It has become known as the little control tower that played a part in Hitler's downfall – now its story is set to be saved for future generations.

The owners of the building, on the former RAF North Creake airfield, have gathered together its history and that of the rest of its base - including the pivotal role it played in the Normandy Landings - in a book, Control Tower Calling.

Eastern Daily Press: RAF North Creake Control Tower with FO Faulkner & LAC Harrison on duty

Claire Nugent and Nigel Morter now run the site, just off the B1105 between Fakenham and Wells, as a beautifully restored Art Deco bed and breakfast and want to preserve its stories.

The book looks back on the history of the station, the airmen who were lost and those who survived, as well as the story of the couple's own love affair with the control tower.

Eastern Daily Press: The Control Tower in North Creake in 1945

Mr Morter, a former academic, said: "Once we met veterans with all their stories and memories, I felt compelled to capture this story.”

Mrs Nugent added: “Local people arrived at our door clutching pieces of paper - log books for us to scan, the 1944 Christmas menu, original photographs and other priceless - to us - original documents.

“We knew then, the history was going to become a very large part of our lives.”   

Eastern Daily Press: The Control Tower in North Creake in 1945

The couple are planning a series of events and special stays at the tower this summer, which marks the 80th anniversary of the base opening, and also of D-Day.

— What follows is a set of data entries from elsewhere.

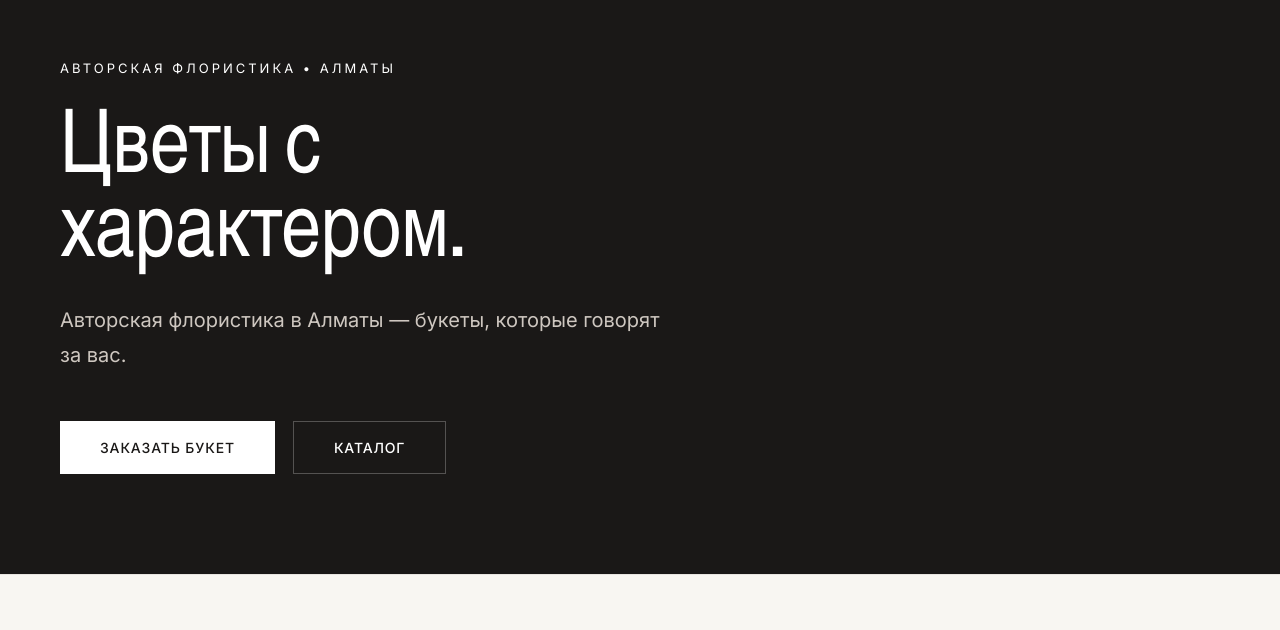
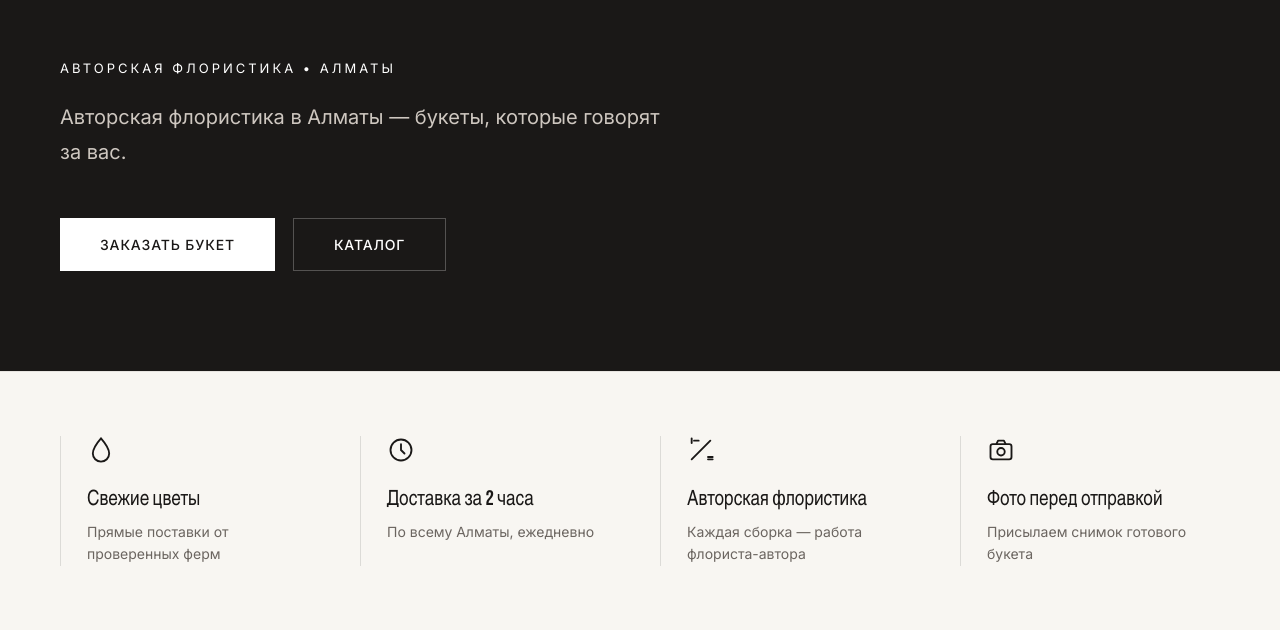
Before and after one commit to reebith546/blask_peeper, a Django app: page / in a window 1280 px wide. Shown: the part 104-734 px from the top of the page. Run offline with Django 5.2, Linux system fonts and the light colour scheme; data that the repository does not hold is empty.

Commit message:
Убрать заголовок "Цветы с характером." из hero-блока на главной
Co-Authored-By: Claude Sonnet 5 <noreply@anthropic.com>

```diff
--- a/main/templates/main/home.html
+++ b/main/templates/main/home.html
@@ -7,11 +7,6 @@
   <div class="container hero__grid">
     <div>
       <span class="eyebrow">Авторская флористика • Алматы</span>
-      {% if hero_block and hero_block.title %}
-        <h1 class="hero__title">{{ hero_block.title|linebreaksbr }}</h1>
-      {% else %}
-        <h1 class="hero__title">Цветы с<br>характером.</h1>
-      {% endif %}
       {% if hero_block and hero_block.subtitle %}
         <p class="hero__description">{{ hero_block.subtitle }}</p>
       {% else %}
--- a/static/css/main.css
+++ b/static/css/main.css
@@ -190,6 +190,7 @@ ul { list-style: none; }
   line-height: 1.75;
   color: var(--text-onDark-muted);
   max-width: 620px;
+  margin-top: 24px;
   margin-bottom: 48px;
 }
 .hero__buttons { display: flex; gap: 18px; }
```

It is also 10 years since the couple opened the B&B.

The base became operational just before D-Day and its first operation saw 199 Squadron fly out in support of the landings on the night of June 5, the day before the invasion.

Eastern Daily Press: The Control Tower at North Creake

The squadron's Stirling bombers were fitted with radar jamming equipment and flew circuits near the Normandy coast to conceal the position of Allied aircraft and confuse the German air defences.

Towards the end of the war, Halifax bombers were also flown from the base.

North Creake's main runway was 2,000m long and intersected with two smaller runways.

There were 36 aircraft dispersal points and three hangars, technical and administration sites, and quarters for more than 3,000 servicemen and women. At its centre sat the control tower.

Eastern Daily Press: The cover of Control Tower Calling

The base's operational history was short-lived. After the war it was used for the storage and scrapping of aircraft, mostly Mosquitoes.

It was decommissioned in 1947 and its runways were largely broken up.

The B1105 now slices through what was once the airfield's Technical Site, and its Nissen huts and two large hangars can still be spotted. 

Eastern Daily Press: Nigel Morter

With crowdfund support, currently at £6,000 of their £10,000 target, the couple plan to launch Mr Morter’s book. 

Since purchasing the Control Tower, they have also raised more than £50,000 for a memorial which now stands on the site

It consists of a Roll of Honour recording the 73 airmen who lost their lives while serving at the station and a sculpture of a Stirling bomber by Andy Knighton Sculptures.